Contest: Leave a comment below to win a free ticket to PFIC, , and attend my 90 minute USN analysis class. 

Watch the show below:

Tuesday, September 30, 2014

Looks like I need more copies Registry Recon

Hello Reader,
            If you've read this blog you know that I am always looking for new tools and new uses for existing tools to solve all the cases put in front of me. One of the tools I've used for awhile now is Arsenal's Registry Recon to recover deleted registry data and temporary registry data but recently I've been relying a lot of volume shadow copies to get old registries.

Now I know there is way more there and way more ways to use the recovered registry data that I knew before. So here is the scenario, suspect has re-installed Windows on their computer before turning in the computer.    Now I did what you would normally expect, I carved for lnks, ran IEF, recovered USN data but none of that provided me what I really needed to know. Did my suspect take any data with them prior to re-installing. To figure that out, beyond LNK files and jumplists, I usually rely on registry data to determine USB devices connected and shell bags for directory accesses.

I ran registry recon against this image knowing it had support to auto-magically go through all the recovered registry keys and produce a report of previously connected USB devices from recovered registries. I will tell you that it did an amazing job, even after reinstall and slight use i was able to recover over a years worth of USB device connections. So now I knew my suspect had used USB devices... but what did they do with them?

Registry Recon does not allow you to generate a report of the recovered MRU's or Shell bags across all the hives they've recovered, I've talked to them and this is coming in the next release, but I had a directory full of carved registry files.I have other tools I use when I want to go through registry data and some of the recovered hives were quite large and looked like standard registry data, maybe I thought I could just use my normal tools across the recovered hives.

I used the -pipe feature of the TZWorks tools cafae and sbags and passed in the entire set of carved registries and what came back amazed me. Low and behold the recovered registry hives contained a subset that included almost full NTUser hives, system hives and software hives! Using sbags I was able to iterate through all of them and pull out a ton of shell bags data. Using cafae I was able to pull out a ton of MRU and other data! I'm documenting this now so I won't forget later but I do plan to do a step by step to walk through what I did here.
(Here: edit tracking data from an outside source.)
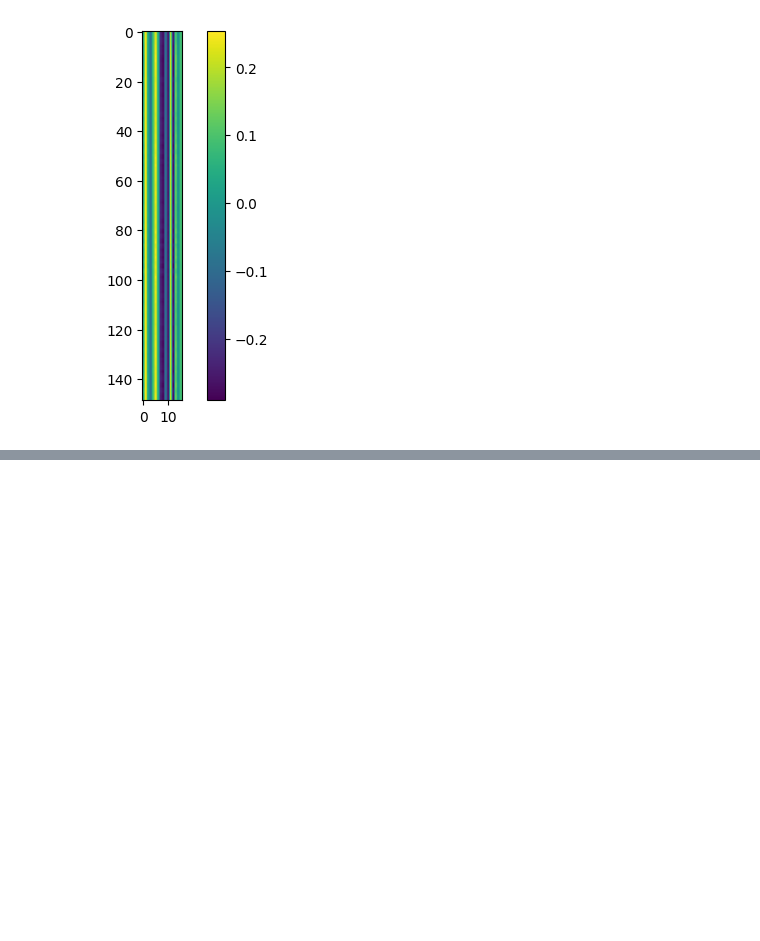
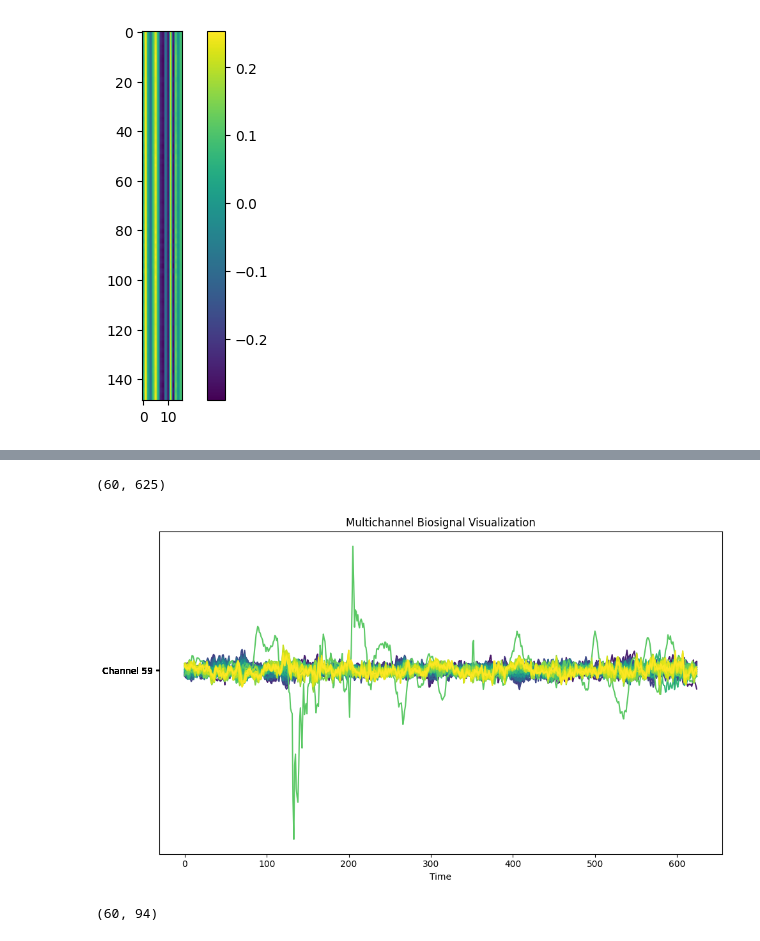
Before and after one commit to soul-M-42/Covariance_EEG_Emotion, a Jupyter notebook: vis_tool.ipynb, the cells around one changed output, grey strips where cells are left out. Drawn from its saved outputs; the diff is of its cells as text; code cells hidden in the pictures; blank space fills up the shorter version.

```diff
--- a/vis_tool.ipynb
+++ b/vis_tool.ipynb
@@ -136,0 +216,18 @@ show_data(data_show[8])
+# %%
+import numpy as np
+data = np.load('./visualize/data_before_project.npy')
+data_show = data[0][0]
+print(data_show.shape)
+plt.figure(figsize=(10, 6))
+plot_multichannel_data(data_show, spacing=0)
+plt.title('Multichannel Biosignal Visualization')
+plt.tight_layout()
+plt.show()
+# %% [output]
+(60, 625)
+[figure, added]
+# %%
+pro_mat = np.load('./visualize/project_matrix.npy')
+pro_mat.shape
+# %% [output]
+(60, 94)
```
Also changed, not shown: parts of 9 cells of this notebook, 5 other files.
In short, I managed to recover almost all the registry activity I needed from a re-installed system to prove some findings thanks to registry recon. If you have registry recon, and I really do recommend that you do, you can use any third party tool to access the registry data it recovers. In the near future they are updating it again to include even more reports but let's face it just having the data is worth getting a copy today. It's also important to remember that this just doesn't work for re-installed systems. All systems have recoverable temporary registries that may expose data in MRU keys that have rolled over and many other keys.

TLDR; I'm going to get more copies of registry recon and its getting moved up on my tool priority list.